**Required action**
From the material below, return every line that includes "type".

### Entries provided ###

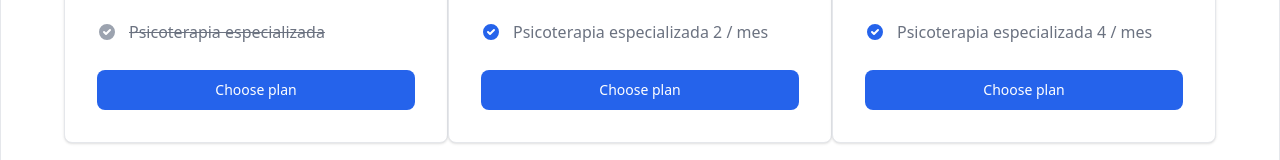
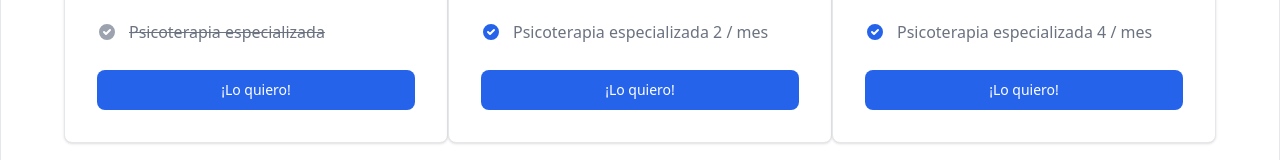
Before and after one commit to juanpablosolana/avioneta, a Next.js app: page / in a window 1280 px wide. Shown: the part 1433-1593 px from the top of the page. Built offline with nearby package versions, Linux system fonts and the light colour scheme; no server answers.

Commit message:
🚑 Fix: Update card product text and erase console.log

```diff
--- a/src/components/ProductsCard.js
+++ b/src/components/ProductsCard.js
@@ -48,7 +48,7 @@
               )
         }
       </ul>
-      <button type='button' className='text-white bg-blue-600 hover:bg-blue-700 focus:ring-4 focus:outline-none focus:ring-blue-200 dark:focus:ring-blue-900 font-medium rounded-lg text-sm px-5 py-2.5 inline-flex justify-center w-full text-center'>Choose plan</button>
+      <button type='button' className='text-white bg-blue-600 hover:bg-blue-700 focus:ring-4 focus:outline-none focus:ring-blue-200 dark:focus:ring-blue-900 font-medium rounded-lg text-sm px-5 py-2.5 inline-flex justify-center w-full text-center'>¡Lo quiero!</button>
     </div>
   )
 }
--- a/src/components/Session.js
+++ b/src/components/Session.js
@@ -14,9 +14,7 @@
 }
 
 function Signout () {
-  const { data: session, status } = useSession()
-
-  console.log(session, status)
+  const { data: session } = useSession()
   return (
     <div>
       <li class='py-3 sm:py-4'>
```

###
### Entries provided ###

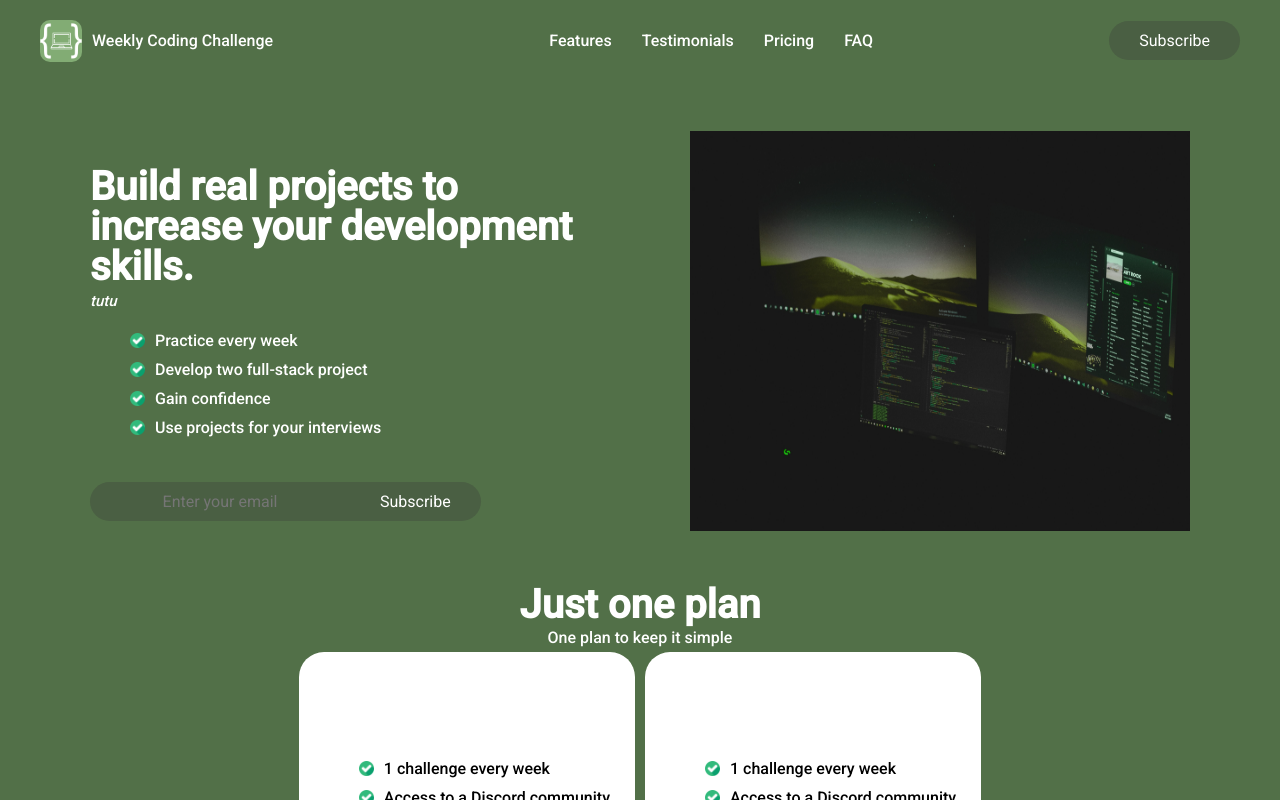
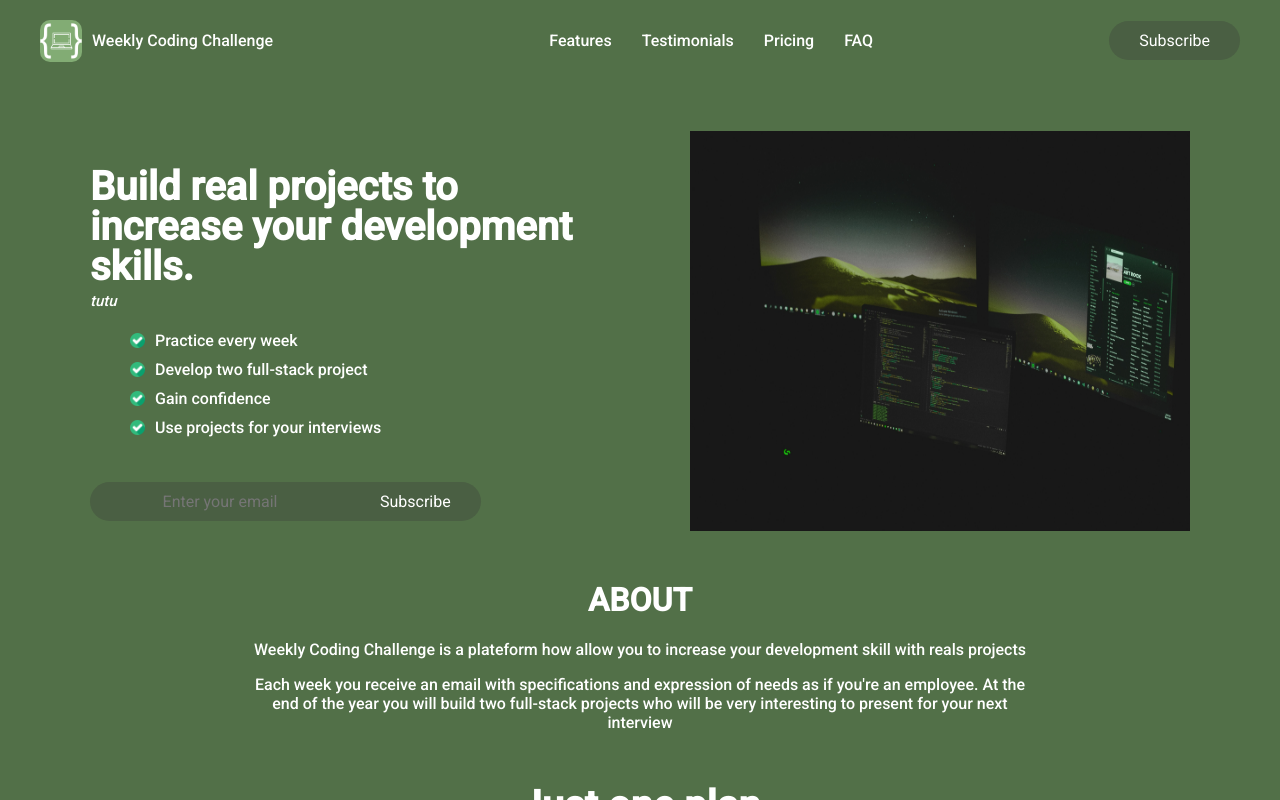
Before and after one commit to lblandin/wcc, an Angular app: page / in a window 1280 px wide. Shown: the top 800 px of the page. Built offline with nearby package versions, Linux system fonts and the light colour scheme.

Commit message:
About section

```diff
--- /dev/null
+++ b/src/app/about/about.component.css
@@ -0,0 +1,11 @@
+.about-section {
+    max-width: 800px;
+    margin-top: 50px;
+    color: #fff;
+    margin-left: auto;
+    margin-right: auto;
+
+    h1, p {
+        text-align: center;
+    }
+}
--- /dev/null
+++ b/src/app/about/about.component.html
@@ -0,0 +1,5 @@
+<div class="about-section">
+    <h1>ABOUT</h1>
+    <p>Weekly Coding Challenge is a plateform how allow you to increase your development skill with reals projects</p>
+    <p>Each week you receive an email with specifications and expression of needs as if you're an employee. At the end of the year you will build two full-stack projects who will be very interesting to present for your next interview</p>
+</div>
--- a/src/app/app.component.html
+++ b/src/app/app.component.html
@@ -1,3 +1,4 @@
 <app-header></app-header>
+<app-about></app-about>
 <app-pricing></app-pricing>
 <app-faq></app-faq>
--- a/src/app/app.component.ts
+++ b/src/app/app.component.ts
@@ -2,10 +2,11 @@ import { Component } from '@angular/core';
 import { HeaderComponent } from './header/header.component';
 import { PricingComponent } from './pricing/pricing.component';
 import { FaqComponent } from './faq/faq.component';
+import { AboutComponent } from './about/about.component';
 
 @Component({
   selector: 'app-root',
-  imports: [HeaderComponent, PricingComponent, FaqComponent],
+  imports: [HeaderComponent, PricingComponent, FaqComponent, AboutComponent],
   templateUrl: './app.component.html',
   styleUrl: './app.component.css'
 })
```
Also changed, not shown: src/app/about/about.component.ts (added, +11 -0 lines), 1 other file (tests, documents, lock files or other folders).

###

**Task answer**
-      <button type='button' className='text-white bg-blue-600 hover:bg-blue-700 focus:ring-4 focus:outline-none focus:ring-blue-200 dark:focus:ring-blue-900 font-medium rounded-lg text-sm px-5 py-2.5 inline-flex justify-center w-full text-center'>Choose plan</button>
+      <button type='button' className='text-white bg-blue-600 hover:bg-blue-700 focus:ring-4 focus:outline-none focus:ring-blue-200 dark:focus:ring-blue-900 font-medium rounded-lg text-sm px-5 py-2.5 inline-flex justify-center w-full text-center'>¡Lo quiero!</button>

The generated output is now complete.